* [Directions for this task]:
Among the entries, which lines carry the string "ethernet"? Copy each of them.

[Records excerpted from a collection]
------------
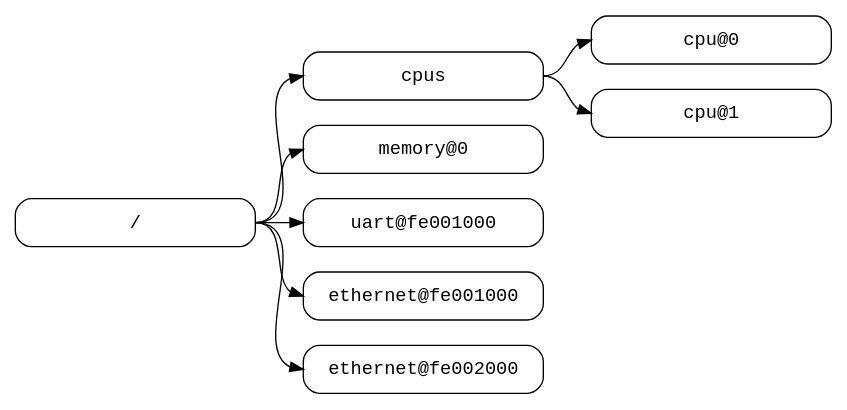
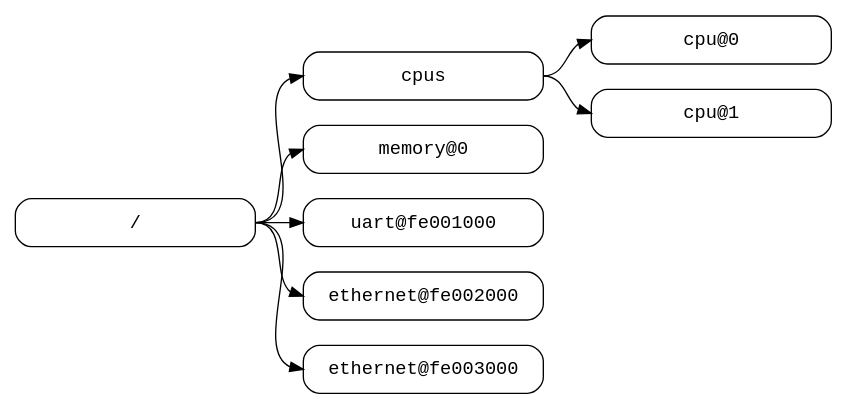
Before and after one commit to devicetree-org/devicetree-specification: the second of 3 diagrams in source/devicetree-basics.rst, drawn with Graphviz. The commit also changed other lines of this file and 1 other file, not shown here.

Commit message:
Typo fixes reported by Leonid Kegulskiy
Leo reported a few minor typos and two example devices using the same
base address, which is confusing. Fix it up.

```diff
--- a/source/devicetree-basics.rst
+++ b/source/devicetree-basics.rst
@@ -151,14 +151,14 @@
 .. digraph:: tree
    :caption: Examples of Node Names
 
    rankdir = LR;
    ranksep = equally;
    node [ shape="Mrecord"; width="2.5"; fontname = Courier; ];
 
    "/":e    -> "cpus":w
    "cpus":e -> "cpu@0":w
    "cpus":e -> "cpu@1":w
    "/":e    -> "memory@0":w
    "/":e    -> "uart@fe001000":w
-   "/":e    -> "ethernet@fe001000":w
    "/":e    -> "ethernet@fe002000":w
+   "/":e    -> "ethernet@fe003000":w
```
------------
* [Your solution]:
-   "/":e    -> "ethernet@fe001000":w
    "/":e    -> "ethernet@fe002000":w
+   "/":e    -> "ethernet@fe003000":w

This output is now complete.